If a record contains a picture, leave the picture out and reproduce everything else exactly.
::::
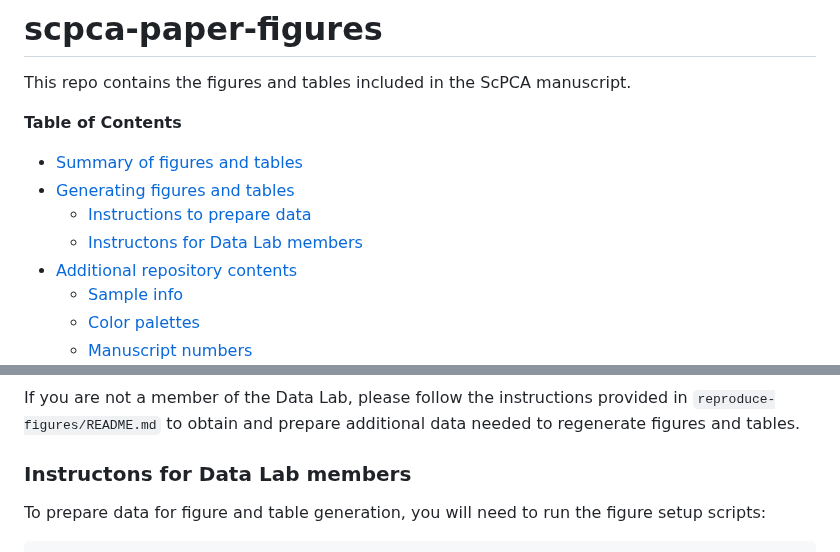
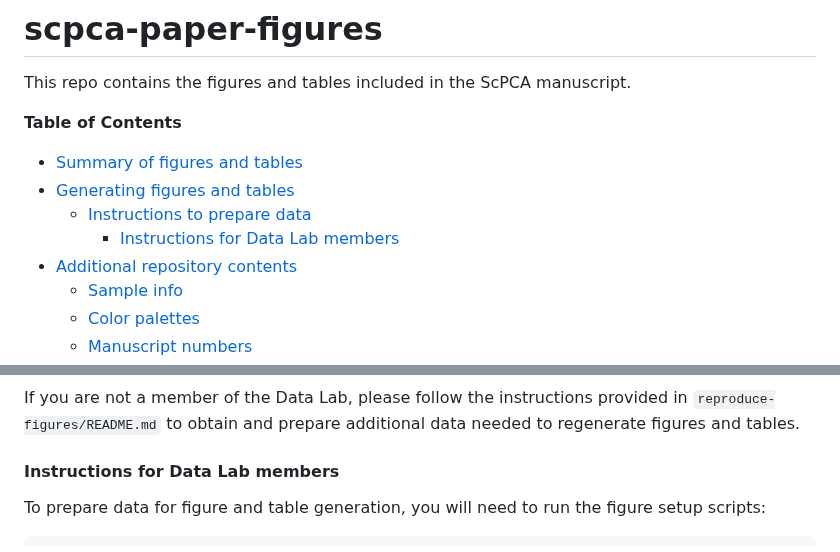
Before and after one commit to AlexsLemonade/scpca-paper-figures, a Markdown page: README.md, 2 parts joined by grey strips. Rendered like a GitHub page.

Commit message:
instructons is not a word

```diff
--- a/README.md
+++ b/README.md
@@ -9,7 +9,7 @@ This repo contains the figures and tables included in the ScPCA manuscript.
 - [Summary of figures and tables](#summary-of-figures-and-tables)
 - [Generating figures and tables](#generating-figures-and-tables)
   - [Instructions to prepare data](#instructions-to-prepare-data)
-  - [Instructons for Data Lab members](#instructons-for-data-lab-members)
+    - [Instructions for Data Lab members](#instructions-for-data-lab-members)
 - [Additional repository contents](#additional-repository-contents)
   - [Sample info](#sample-info)
   - [Color palettes](#color-palettes)
@@ -134,7 +134,7 @@ bash generate-figures-tables.sh
 
 If you are not a member of the Data Lab, please follow the instructions provided in `reproduce-figures/README.md` to obtain and prepare additional data needed to regenerate figures and tables.
 
-### Instructons for Data Lab members
+#### Instructions for Data Lab members
 
 To prepare data for figure and table generation, you will need to run the figure setup scripts:
 
```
::::
§ **EXERCISE OUTPUT**:
Before and after one commit to AlexsLemonade/scpca-paper-figures, a Markdown page: README.md, 2 parts joined by grey strips. Rendered like a GitHub page.

Commit message:
instructons is not a word

```diff
--- a/README.md
+++ b/README.md
@@ -9,7 +9,7 @@ This repo contains the figures and tables included in the ScPCA manuscript.
 - [Summary of figures and tables](#summary-of-figures-and-tables)
 - [Generating figures and tables](#generating-figures-and-tables)
   - [Instructions to prepare data](#instructions-to-prepare-data)
-  - [Instructons for Data Lab members](#instructons-for-data-lab-members)
+    - [Instructions for Data Lab members](#instructions-for-data-lab-members)
 - [Additional repository contents](#additional-repository-contents)
   - [Sample info](#sample-info)
   - [Color palettes](#color-palettes)
@@ -134,7 +134,7 @@ bash generate-figures-tables.sh
 
 If you are not a member of the Data Lab, please follow the instructions provided in `reproduce-figures/README.md` to obtain and prepare additional data needed to regenerate figures and tables.
 
-### Instructons for Data Lab members
+#### Instructions for Data Lab members
 
 To prepare data for figure and table generation, you will need to run the figure setup scripts:
 
```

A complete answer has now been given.